- **What to do**: Where a record contains a picture, omit the picture and repeat the rest exactly.

[Version difference data]
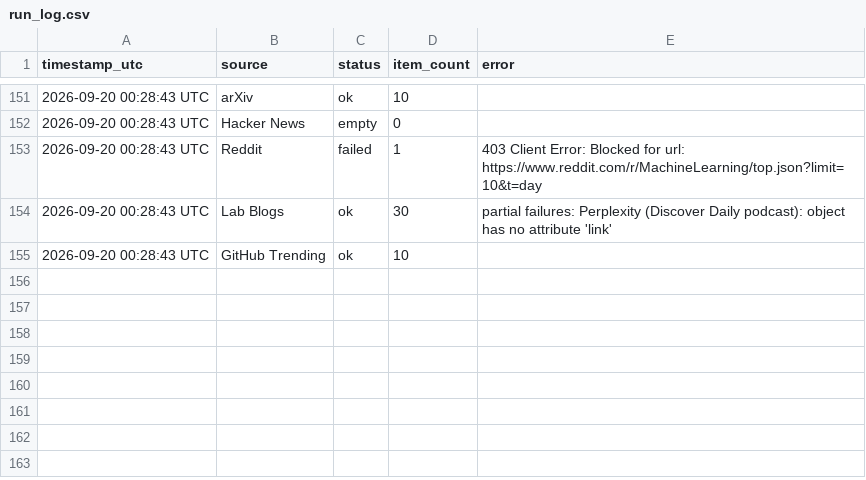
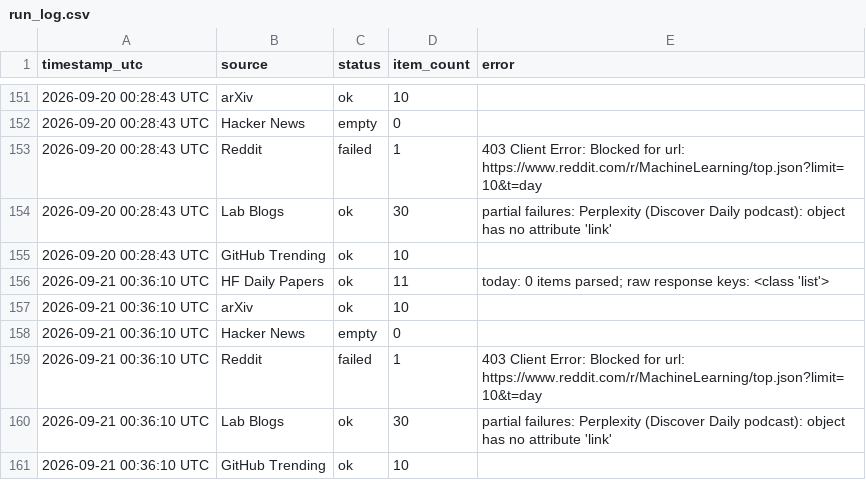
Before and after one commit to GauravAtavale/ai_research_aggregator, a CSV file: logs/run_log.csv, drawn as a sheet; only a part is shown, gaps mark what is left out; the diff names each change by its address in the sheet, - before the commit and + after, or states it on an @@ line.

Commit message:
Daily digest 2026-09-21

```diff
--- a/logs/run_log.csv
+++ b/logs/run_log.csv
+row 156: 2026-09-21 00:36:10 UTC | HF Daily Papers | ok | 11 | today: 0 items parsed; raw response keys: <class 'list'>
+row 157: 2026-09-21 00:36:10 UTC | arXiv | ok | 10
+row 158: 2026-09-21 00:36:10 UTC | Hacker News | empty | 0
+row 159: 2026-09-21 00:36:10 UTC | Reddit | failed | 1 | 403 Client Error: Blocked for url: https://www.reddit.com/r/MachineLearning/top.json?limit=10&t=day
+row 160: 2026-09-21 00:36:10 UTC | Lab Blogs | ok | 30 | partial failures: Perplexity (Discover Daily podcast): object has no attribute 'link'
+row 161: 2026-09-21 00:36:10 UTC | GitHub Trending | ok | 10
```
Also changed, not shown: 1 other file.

- **Response to the exercise**:
Before and after one commit to GauravAtavale/ai_research_aggregator, a CSV file: logs/run_log.csv, drawn as a sheet; only a part is shown, gaps mark what is left out; the diff names each change by its address in the sheet, - before the commit and + after, or states it on an @@ line.

Commit message:
Daily digest 2026-09-21

```diff
--- a/logs/run_log.csv
+++ b/logs/run_log.csv
+row 156: 2026-09-21 00:36:10 UTC | HF Daily Papers | ok | 11 | today: 0 items parsed; raw response keys: <class 'list'>
+row 157: 2026-09-21 00:36:10 UTC | arXiv | ok | 10
+row 158: 2026-09-21 00:36:10 UTC | Hacker News | empty | 0
+row 159: 2026-09-21 00:36:10 UTC | Reddit | failed | 1 | 403 Client Error: Blocked for url: https://www.reddit.com/r/MachineLearning/top.json?limit=10&t=day
+row 160: 2026-09-21 00:36:10 UTC | Lab Blogs | ok | 30 | partial failures: Perplexity (Discover Daily podcast): object has no attribute 'link'
+row 161: 2026-09-21 00:36:10 UTC | GitHub Trending | ok | 10
```
Also changed, not shown: 1 other file.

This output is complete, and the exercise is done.